** Data to examine follows **

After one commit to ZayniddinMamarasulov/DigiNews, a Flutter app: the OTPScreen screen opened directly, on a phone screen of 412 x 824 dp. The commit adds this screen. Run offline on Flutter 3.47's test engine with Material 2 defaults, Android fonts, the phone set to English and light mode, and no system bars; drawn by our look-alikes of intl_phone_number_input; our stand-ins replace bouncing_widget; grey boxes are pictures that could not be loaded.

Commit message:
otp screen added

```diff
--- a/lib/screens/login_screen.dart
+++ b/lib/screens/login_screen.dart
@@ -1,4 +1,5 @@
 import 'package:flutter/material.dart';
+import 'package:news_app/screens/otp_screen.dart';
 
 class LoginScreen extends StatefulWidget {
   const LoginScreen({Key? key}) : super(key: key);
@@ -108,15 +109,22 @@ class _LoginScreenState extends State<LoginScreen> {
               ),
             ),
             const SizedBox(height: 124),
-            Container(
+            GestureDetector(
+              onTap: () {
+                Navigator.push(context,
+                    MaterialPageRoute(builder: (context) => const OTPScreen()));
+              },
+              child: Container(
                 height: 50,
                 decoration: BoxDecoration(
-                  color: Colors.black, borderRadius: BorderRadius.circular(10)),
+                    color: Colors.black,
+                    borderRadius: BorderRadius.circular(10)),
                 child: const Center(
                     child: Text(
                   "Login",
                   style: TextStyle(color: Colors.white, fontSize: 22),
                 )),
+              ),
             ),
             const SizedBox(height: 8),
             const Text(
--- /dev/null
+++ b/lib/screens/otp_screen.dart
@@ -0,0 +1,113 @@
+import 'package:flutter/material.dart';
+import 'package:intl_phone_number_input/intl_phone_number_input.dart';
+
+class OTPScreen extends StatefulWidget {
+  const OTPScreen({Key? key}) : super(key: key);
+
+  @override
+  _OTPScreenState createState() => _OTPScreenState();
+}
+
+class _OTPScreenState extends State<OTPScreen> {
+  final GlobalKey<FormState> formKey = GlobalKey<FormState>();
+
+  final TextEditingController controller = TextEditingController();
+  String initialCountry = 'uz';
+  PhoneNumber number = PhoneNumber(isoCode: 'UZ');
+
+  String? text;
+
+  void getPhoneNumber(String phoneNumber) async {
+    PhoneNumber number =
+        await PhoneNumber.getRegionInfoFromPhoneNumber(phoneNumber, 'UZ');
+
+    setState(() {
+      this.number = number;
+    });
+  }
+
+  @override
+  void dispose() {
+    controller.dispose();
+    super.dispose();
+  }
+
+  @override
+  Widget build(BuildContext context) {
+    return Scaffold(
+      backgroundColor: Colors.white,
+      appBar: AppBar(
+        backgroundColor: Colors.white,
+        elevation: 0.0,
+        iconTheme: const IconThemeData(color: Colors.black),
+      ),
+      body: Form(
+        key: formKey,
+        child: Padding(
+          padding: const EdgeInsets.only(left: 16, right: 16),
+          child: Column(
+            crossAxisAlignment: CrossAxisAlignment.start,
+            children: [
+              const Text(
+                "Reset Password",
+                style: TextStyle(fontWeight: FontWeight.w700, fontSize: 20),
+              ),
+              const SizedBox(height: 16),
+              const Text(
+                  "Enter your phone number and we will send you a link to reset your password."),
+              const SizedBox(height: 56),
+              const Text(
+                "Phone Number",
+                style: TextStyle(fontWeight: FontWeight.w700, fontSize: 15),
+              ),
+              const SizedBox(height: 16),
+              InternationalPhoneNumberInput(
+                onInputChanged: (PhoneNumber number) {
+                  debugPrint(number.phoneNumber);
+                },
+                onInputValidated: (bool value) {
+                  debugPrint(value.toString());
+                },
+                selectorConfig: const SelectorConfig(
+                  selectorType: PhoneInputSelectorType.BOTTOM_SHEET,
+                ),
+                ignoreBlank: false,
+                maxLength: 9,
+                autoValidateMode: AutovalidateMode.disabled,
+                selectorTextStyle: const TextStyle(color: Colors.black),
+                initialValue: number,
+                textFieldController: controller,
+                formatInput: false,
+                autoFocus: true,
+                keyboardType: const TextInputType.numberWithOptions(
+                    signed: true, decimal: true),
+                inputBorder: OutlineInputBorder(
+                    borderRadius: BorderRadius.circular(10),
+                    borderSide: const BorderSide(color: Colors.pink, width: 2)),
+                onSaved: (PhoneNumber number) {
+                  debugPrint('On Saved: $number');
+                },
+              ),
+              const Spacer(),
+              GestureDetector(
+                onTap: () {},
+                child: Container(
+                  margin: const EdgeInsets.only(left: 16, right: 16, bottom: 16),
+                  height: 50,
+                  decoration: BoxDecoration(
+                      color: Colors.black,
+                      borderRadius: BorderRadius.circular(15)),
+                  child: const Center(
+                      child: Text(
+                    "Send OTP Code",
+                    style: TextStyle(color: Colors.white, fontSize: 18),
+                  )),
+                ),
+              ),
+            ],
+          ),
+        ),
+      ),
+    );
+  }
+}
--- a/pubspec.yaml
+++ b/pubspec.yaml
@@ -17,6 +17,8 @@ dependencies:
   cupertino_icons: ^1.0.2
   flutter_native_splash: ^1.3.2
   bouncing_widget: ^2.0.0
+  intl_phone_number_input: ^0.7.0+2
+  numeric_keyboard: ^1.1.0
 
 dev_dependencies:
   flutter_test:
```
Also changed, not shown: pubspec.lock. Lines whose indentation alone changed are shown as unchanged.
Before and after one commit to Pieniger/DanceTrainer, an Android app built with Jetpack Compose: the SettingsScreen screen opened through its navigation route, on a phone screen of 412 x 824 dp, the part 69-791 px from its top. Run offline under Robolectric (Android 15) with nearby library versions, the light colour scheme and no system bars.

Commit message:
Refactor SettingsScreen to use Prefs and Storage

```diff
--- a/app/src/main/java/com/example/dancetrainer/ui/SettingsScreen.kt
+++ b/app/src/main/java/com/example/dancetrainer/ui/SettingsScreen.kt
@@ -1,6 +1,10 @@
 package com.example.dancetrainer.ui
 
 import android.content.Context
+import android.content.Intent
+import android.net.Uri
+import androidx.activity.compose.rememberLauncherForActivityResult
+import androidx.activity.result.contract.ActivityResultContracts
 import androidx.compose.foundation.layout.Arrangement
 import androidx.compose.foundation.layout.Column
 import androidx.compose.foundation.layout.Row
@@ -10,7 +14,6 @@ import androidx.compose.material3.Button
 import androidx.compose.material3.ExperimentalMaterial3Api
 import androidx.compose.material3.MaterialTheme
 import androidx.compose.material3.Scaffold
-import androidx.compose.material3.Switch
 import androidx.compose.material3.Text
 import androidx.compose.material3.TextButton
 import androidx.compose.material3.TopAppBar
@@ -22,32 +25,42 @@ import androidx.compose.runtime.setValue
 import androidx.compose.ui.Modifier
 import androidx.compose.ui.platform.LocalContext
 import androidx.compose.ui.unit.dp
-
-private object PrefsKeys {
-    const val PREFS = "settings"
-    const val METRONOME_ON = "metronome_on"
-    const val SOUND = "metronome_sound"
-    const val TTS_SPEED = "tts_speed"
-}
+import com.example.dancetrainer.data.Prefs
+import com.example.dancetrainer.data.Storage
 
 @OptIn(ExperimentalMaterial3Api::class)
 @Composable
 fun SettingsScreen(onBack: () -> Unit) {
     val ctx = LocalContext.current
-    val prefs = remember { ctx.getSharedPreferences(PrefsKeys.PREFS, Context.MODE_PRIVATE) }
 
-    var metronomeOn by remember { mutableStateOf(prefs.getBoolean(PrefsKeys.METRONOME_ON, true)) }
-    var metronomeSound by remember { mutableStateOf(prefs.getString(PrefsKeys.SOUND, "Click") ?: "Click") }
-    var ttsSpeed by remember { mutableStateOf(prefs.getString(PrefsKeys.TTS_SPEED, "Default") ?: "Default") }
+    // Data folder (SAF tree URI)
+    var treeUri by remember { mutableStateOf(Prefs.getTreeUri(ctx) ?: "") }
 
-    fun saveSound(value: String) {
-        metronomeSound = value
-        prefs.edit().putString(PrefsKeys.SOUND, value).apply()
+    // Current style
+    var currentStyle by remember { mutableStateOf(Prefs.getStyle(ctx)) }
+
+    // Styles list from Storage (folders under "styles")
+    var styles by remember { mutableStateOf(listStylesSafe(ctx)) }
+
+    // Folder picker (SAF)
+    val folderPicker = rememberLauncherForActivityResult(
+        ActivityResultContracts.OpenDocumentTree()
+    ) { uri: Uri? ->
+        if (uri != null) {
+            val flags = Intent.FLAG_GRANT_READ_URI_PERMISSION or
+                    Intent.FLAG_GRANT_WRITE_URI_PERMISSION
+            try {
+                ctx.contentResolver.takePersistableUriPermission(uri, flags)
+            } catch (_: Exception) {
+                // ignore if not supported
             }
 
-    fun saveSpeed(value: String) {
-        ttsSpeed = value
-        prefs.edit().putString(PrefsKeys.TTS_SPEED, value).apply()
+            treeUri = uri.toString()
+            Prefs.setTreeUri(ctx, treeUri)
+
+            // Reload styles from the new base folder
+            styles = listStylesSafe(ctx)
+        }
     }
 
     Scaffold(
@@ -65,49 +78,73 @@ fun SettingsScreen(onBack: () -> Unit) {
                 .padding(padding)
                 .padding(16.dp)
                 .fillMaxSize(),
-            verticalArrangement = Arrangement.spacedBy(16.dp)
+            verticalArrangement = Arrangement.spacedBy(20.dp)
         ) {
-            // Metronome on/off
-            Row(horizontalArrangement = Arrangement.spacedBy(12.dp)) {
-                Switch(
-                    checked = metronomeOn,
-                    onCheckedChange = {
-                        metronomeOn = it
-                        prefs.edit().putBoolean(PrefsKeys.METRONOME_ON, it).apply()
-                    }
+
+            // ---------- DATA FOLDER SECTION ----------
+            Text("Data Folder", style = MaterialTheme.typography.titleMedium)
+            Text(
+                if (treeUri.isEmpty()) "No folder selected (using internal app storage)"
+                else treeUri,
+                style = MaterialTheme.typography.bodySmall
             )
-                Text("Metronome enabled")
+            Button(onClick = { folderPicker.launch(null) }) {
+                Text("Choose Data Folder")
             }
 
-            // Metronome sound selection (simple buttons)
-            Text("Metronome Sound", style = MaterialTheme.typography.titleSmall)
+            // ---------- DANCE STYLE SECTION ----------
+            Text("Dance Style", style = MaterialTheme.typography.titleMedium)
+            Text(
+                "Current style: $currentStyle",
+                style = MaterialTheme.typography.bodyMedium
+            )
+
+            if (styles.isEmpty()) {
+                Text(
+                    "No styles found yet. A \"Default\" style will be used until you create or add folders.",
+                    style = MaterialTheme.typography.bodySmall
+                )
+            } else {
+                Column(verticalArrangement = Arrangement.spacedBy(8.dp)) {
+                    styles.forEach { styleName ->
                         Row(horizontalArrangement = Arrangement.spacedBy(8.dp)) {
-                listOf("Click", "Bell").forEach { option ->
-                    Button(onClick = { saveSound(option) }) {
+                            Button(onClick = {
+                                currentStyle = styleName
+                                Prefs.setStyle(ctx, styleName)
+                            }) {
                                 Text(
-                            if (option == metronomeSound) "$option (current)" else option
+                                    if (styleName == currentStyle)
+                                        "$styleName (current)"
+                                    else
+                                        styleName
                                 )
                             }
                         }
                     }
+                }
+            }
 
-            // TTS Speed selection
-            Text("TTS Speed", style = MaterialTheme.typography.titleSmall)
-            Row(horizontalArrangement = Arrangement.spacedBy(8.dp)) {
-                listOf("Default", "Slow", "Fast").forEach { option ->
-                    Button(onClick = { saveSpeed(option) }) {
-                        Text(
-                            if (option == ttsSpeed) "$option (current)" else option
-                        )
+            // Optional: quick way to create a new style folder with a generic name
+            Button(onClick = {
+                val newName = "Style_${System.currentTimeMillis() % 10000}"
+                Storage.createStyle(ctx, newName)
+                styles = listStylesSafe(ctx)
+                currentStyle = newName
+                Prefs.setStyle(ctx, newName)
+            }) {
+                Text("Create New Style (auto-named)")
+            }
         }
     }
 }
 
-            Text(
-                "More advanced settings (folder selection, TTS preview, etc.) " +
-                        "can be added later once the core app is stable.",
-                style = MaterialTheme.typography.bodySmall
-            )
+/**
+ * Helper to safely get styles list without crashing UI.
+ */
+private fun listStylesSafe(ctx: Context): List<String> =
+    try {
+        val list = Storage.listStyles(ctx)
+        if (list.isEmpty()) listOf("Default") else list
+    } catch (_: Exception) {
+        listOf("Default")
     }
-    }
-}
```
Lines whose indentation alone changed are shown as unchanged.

** End of Data to examine **

● **Problem to solve**
In the records, which lines mention the word "spacedBy"? Copy those lines.

● **Result of this task**
-            verticalArrangement = Arrangement.spacedBy(16.dp)
+            verticalArrangement = Arrangement.spacedBy(20.dp)
-            Row(horizontalArrangement = Arrangement.spacedBy(12.dp)) {
+                Column(verticalArrangement = Arrangement.spacedBy(8.dp)) {
                         Row(horizontalArrangement = Arrangement.spacedBy(8.dp)) {
-            Row(horizontalArrangement = Arrangement.spacedBy(8.dp)) {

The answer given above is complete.